As originally discussed in the my first post, there are two places you can enter code. This post will talk about some basics of entering code in each post/page. To keep it simple in this article I will say something like ‘in a post’, but you can swap the phrase with ‘in a page’ as they are interchangeable. Also a quick reminder that this article (and the whole blog) is in relation to WordPress.
When you open a new post you will be greeted with an area to write your post. Most themes have you opening up under the Visual Tab (tab is in the top right hand corner). The Visual Tab will basically make what you see in the writing area the same as what you will see in a published post. This is great as it gives you the visual representation of how your post will look. It is also great for the beginner who doesn’t understand writing code.
In the visual mode WordPress helps you out a lot by giving you buttons to click for what is effectively entering code. However this limits you to the codes that WordPress or your theme gives you.
To enter your own code you need to click onto the Text Tab. Here you will be able to enter any code you want (as well as code that WordPress and your Theme gives you). On this tab it won’t look anything like the Visual Tab. It is all just text and sometimes some (what looks like confusing) code. Here is an example of what something looks like in the Visual Tab compared to a Text Tab (I have used an example of a link to a website).
On Visual Tab
On Text Tab
<a href=”http://nba.com/” target=”_blank”>Click here for more information</a>
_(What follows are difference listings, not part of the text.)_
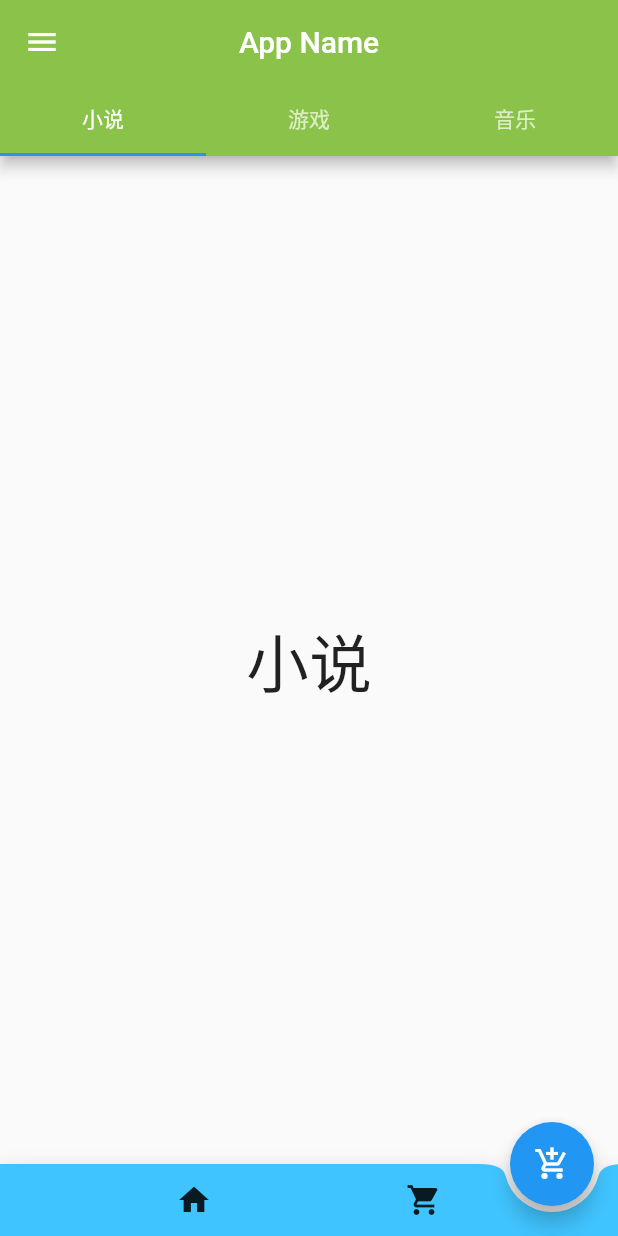
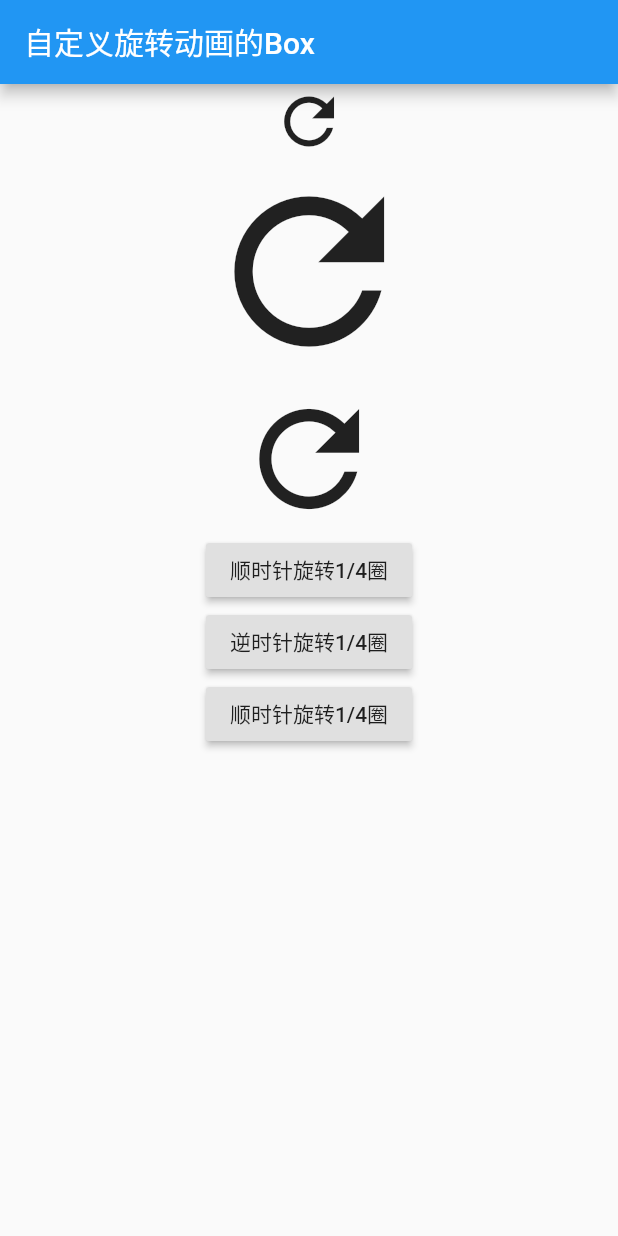
Before and after one commit to soojade/flutter-demoes, a Flutter app: the screen it shows after launch, on a phone screen of 412 x 824 dp. Run offline on Flutter 3.47's test engine with Material 2 defaults, Android fonts, the phone set to English and light mode, and no system bars.

Commit message:
自定义带动画的旋转盒子

```diff
--- a/lib/main.dart
+++ b/lib/main.dart
@@ -1,5 +1,6 @@
 import 'package:flutter/material.dart';
-import 'package:flutter_demoes/simple_app_demo/simple_app.dart'; // 一个简单的小应用界面
+import 'package:flutter_demoes/turn_box/turn_box_demo.dart'; // 自定义带动画的旋转盒子
+// import 'package:flutter_demoes/simple_app_demo/simple_app.dart'; // 一个简单的小应用界面
 // import 'package:flutter_demoes/drag_box/drop_box.dart';  // 拖拽
 // import 'package:flutter_demoes/light_tip/light_tip.dart'; // 轻量级的小提示
 // import 'package:flutter_demoes/cupertino_right_slip_back/right_slip_back.dart'; // 右滑返回
@@ -39,7 +40,8 @@ class MyApp extends StatelessWidget {
       // home: RightSlipBack(), // 右滑返回
       // home: LightTip(), // 轻量级的小提示
       // home: DropBox(), // 拖拽
-      home: SimpleApp(), // 一个简单的小应用界面
+      // home: SimpleApp(), // 一个简单的小应用界面
+      home: TurnBoxDemo(), // 自定义带动画的旋转盒子
     );
   }
 }
--- /dev/null
+++ b/lib/turn_box/turn_box.dart
@@ -0,0 +1,55 @@
+import 'package:flutter/material.dart';
+
+class TurnBox extends StatefulWidget {
+  final double turns;
+  final int speed;
+  final Widget child;
+  const TurnBox(
+      {Key key,
+      this.turns = .0, //旋转的“圈”数,一圈为360度，如0.25圈即90度
+      this.speed = 200, //过渡动画执行的总时长
+      this.child})
+      : super(key: key);
+
+  @override
+  _TurnBoxState createState() => _TurnBoxState();
+}
+
+class _TurnBoxState extends State<TurnBox> with SingleTickerProviderStateMixin {
+  AnimationController _controller;
+
+  @override
+  void initState() {
+    super.initState();
+    _controller = new AnimationController(
+        vsync: this, lowerBound: -double.infinity, upperBound: double.infinity);
+    _controller.value = widget.turns;
+  }
+
+  @override
+  void dispose() {
+    _controller.dispose();
+    super.dispose();
+  }
+
+  @override
+  Widget build(BuildContext context) {
+    return RotationTransition(
+      turns: _controller,
+      child: widget.child,
+    );
+  }
+
+  @override
+  void didUpdateWidget(TurnBox oldWidget) {
+    super.didUpdateWidget(oldWidget);
+    //旋转角度发生变化时执行过渡动画
+    if (oldWidget.turns != widget.turns) {
+      _controller.animateTo(
+        widget.turns,
+        duration: Duration(milliseconds: widget.speed ?? 200),
+        curve: Curves.easeOut,
+      );
+    }
+  }
+}
--- /dev/null
+++ b/lib/turn_box/turn_box_demo.dart
@@ -0,0 +1,75 @@
+import 'package:flutter/material.dart';
+
+import 'turn_box.dart';
+
+class TurnBoxDemo extends StatefulWidget {
+  @override
+  _TurnBoxDemoState createState() => new _TurnBoxDemoState();
+}
+
+class _TurnBoxDemoState extends State<TurnBoxDemo> {
+  double _turns = .0;
+  int _tn = 0;
+
+  @override
+  Widget build(BuildContext context) {
+    return Scaffold(
+        appBar: AppBar(
+          title: Text('自定义旋转动画的Box'),
+        ),
+        body: Center(
+          child: Column(
+            children: <Widget>[
+              TurnBox(
+                turns: _turns,
+                speed: 500,
+                child: Icon(
+                  Icons.refresh,
+                  size: 50,
+                ),
+              ),
+              TurnBox(
+                turns: _turns,
+                speed: 1500,
+                child: Icon(
+                  Icons.refresh,
+                  size: 150.0,
+                ),
+              ),
+              // 和自定义的TurnBox比较没有过渡动画，只能顺时针旋转
+              RotatedBox(
+                quarterTurns: _tn, // 顺时针1/4圈的比例旋转
+                child: Icon(
+                  Icons.refresh,
+                  size: 100.0,
+                ),
+              ),
+              RaisedButton(
+                child: Text("顺时针旋转1/4圈"),
+                onPressed: () {
+                  setState(() {
+                    _turns += .25;
+                  });
+                },
+              ),
+              RaisedButton(
+                child: Text("逆时针旋转1/4圈"),
+                onPressed: () {
+                  setState(() {
+                    _turns -= .25;
+                  });
+                },
+              ),
+              RaisedButton(
+                child: Text('顺时针旋转1/4圈'),
+                onPressed: () {
+                  setState(() {
+                    _tn += 1; // 1个1/4圈
+                  });
+                },
+              )
+            ],
+          ),
+        ));
+  }
+}
```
As you can see, much easier for the beginner on the Visual Tab! However after a little bit of practice you can get quite good at writing in the Text Tab. Now I’m not saying you should use the Text Tab exclusively, that would just be silly. By using the Visual Tab you can do a lot of stuff much quicker. But you are limited in exactly what you can do. To make your blog/website really pop (or do exactly what you want) you will want to improve on your ability to enter that code.
The example I gave you above can be generated by using the WordPress shortcut code under the Visual Tab. Easy stuff. But if you really want to make custom changes, you can’t rely on the shortcut code. Say you want to make it a no follow link, the only way to do it is by adding code in the Text Tab. The above link would now look like this under the Text Tab…
<a href=”http://nba.com/” rel=”nofollow” target=”_blank”>Click here for more information</a>
You can customize your link in an almost unlimited number of ways. I won’t go into all those details in this post as that will get a separate post directly related to links.
In future posts I will go further into different codes you can enter into the Text Tab to make your blog or website do exactly what you want, so stay tuned!